Task requirements - In the entries that follow, which lines hold the string "parse"? List them.

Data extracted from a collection

━━━━━━━━

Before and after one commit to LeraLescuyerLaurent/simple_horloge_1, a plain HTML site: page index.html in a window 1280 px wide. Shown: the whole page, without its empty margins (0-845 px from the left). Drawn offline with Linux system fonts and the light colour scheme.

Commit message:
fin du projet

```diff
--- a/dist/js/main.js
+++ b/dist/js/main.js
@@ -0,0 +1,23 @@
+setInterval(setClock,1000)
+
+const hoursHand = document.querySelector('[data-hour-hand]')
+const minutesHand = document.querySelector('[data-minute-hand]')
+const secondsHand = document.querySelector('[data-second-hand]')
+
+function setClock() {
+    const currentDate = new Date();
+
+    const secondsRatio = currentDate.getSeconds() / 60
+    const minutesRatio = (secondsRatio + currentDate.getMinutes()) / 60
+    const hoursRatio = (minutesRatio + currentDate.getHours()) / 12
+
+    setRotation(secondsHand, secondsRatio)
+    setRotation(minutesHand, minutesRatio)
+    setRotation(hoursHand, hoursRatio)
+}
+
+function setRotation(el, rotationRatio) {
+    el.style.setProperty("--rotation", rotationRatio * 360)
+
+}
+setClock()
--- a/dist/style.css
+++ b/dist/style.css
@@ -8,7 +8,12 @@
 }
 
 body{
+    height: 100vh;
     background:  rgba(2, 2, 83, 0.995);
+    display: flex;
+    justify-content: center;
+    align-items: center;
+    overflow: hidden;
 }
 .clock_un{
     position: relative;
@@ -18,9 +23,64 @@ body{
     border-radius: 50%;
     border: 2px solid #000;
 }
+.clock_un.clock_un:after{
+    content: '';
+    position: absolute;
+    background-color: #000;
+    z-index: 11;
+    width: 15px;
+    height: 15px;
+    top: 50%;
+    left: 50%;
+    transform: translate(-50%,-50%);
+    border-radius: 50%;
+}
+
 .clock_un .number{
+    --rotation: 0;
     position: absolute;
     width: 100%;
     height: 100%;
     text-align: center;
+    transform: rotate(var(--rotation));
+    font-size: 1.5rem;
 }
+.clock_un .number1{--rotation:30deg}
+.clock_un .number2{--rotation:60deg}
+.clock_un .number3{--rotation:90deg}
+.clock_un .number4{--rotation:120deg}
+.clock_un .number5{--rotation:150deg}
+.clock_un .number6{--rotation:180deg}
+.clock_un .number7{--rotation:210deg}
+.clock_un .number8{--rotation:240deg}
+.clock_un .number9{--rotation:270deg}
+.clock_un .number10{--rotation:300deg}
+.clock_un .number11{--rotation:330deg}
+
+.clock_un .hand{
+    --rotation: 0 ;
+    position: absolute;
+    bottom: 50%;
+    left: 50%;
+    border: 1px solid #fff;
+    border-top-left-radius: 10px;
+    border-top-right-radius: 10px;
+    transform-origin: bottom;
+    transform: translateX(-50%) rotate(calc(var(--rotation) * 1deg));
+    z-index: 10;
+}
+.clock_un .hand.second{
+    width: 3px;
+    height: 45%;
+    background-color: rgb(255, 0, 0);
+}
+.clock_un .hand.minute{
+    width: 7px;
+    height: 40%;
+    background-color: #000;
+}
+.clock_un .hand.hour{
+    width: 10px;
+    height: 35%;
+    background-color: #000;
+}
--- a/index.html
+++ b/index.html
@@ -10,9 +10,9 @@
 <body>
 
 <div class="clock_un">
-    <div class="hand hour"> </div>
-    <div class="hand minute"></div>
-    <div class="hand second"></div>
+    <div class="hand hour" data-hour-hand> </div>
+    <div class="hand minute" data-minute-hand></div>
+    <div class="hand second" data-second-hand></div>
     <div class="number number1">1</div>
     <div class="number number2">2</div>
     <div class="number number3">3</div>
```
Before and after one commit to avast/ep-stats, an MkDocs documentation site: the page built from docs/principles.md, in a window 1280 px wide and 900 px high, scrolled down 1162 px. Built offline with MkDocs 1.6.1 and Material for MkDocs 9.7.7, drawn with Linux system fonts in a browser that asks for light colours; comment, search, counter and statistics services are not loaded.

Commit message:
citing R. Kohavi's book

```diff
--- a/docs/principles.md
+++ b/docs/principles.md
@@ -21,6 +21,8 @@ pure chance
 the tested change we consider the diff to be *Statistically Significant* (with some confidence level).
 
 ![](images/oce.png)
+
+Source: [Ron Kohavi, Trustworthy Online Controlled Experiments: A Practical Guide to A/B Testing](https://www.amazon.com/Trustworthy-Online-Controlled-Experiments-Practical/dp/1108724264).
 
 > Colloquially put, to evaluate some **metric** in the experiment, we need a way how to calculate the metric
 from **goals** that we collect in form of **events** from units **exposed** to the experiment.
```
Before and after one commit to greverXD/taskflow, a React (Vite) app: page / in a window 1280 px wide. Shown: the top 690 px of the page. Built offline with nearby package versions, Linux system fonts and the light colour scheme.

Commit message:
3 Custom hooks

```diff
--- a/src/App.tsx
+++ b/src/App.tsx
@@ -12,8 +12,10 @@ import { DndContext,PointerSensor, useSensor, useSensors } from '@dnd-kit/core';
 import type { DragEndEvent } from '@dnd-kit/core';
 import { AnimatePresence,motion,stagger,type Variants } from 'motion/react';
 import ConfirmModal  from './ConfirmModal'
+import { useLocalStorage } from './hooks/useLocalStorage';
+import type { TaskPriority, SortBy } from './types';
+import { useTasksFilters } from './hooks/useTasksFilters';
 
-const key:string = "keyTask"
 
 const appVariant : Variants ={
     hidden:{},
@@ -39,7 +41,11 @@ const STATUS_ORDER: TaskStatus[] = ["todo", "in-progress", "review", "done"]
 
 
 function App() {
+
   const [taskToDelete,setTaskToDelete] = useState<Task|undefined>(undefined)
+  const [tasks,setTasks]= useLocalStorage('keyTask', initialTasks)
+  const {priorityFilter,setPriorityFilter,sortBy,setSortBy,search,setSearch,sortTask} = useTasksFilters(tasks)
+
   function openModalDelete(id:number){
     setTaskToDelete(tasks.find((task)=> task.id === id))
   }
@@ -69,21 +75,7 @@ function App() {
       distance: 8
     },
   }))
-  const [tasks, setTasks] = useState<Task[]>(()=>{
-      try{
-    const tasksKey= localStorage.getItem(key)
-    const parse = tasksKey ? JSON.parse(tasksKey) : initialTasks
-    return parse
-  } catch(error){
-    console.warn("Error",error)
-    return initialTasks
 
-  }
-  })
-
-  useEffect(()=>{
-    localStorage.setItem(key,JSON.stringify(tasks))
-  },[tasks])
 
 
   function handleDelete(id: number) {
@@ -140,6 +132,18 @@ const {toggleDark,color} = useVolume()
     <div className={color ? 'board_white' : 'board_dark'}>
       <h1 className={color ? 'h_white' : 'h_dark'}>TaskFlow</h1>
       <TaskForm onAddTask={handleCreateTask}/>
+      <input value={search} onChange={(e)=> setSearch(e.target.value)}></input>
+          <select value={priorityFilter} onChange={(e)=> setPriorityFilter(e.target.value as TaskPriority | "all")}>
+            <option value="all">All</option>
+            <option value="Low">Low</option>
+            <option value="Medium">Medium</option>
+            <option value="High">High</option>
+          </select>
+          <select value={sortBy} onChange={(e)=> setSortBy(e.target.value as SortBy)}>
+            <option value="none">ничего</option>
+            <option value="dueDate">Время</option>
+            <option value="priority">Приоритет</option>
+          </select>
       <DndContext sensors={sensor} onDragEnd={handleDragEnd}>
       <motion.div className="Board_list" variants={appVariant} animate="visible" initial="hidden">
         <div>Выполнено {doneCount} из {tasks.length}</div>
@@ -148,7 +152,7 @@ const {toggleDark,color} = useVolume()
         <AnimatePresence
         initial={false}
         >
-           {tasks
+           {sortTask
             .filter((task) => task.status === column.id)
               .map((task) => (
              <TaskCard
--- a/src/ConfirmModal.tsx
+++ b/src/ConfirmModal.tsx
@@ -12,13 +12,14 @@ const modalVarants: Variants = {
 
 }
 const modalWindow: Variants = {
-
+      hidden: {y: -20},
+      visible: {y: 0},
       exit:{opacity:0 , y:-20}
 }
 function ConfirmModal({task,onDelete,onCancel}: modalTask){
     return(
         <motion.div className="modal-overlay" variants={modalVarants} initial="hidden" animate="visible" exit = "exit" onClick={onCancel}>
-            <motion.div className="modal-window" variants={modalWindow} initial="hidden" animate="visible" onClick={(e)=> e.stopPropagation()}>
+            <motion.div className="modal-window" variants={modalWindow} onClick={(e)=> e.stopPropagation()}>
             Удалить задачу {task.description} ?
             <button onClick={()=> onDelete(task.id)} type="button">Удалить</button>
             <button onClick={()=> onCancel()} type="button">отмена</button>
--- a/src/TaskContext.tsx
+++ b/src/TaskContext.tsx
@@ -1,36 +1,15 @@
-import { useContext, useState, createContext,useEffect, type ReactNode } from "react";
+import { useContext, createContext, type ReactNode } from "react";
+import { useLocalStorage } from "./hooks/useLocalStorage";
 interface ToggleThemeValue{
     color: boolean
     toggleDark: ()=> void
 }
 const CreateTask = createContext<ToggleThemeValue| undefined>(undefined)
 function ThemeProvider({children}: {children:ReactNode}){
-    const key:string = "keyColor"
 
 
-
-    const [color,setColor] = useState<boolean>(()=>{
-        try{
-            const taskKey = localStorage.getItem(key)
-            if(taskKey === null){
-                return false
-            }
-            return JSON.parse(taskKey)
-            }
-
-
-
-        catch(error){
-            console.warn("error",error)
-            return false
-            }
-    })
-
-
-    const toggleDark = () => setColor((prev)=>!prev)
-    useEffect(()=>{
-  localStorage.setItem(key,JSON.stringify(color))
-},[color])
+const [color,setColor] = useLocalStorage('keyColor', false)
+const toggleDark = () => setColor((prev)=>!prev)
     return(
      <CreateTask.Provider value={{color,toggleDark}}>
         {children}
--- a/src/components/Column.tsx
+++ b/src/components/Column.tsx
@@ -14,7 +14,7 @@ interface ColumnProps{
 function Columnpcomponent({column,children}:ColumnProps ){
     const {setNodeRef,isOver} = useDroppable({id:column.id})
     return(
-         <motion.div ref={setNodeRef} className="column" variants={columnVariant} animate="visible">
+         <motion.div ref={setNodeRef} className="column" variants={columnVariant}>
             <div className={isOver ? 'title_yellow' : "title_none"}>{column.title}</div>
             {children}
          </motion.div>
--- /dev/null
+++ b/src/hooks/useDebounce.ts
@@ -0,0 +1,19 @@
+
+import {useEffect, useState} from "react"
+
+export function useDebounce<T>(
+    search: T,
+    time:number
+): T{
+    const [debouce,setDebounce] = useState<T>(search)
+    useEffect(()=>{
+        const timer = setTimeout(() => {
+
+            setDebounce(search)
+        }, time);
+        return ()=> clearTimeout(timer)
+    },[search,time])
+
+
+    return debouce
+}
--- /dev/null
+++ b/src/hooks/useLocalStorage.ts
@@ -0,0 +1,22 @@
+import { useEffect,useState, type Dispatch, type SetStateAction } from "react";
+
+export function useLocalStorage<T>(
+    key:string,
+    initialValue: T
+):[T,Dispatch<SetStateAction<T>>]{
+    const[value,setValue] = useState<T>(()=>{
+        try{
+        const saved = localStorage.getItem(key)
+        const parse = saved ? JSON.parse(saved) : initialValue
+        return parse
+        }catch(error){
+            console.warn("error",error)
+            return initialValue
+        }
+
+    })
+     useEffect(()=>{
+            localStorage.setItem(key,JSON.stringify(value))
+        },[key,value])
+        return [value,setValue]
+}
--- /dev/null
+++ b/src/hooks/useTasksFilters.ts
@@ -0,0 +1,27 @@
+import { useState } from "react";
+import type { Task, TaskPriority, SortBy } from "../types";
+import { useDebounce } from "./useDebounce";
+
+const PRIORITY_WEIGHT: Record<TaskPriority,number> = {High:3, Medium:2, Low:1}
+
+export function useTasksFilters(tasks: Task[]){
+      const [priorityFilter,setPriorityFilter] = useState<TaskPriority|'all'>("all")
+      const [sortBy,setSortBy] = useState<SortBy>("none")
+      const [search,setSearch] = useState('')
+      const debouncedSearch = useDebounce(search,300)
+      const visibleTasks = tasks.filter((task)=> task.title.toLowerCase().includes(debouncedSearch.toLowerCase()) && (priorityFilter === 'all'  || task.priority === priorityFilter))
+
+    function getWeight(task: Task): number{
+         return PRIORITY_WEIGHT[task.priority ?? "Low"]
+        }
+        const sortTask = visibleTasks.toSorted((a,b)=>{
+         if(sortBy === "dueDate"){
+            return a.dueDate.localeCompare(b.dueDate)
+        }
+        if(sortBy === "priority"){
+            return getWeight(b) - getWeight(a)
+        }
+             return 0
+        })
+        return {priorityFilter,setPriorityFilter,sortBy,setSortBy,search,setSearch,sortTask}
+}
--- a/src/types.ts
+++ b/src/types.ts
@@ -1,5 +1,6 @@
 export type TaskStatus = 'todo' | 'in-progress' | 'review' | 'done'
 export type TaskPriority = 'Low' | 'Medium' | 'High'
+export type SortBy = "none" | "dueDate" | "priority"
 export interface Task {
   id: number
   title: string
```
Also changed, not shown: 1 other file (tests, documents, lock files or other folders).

━━━━━━━━

Output of the task -
-    const parse = tasksKey ? JSON.parse(tasksKey) : initialTasks
-    return parse
-            return JSON.parse(taskKey)
+        const parse = saved ? JSON.parse(saved) : initialValue
+        return parse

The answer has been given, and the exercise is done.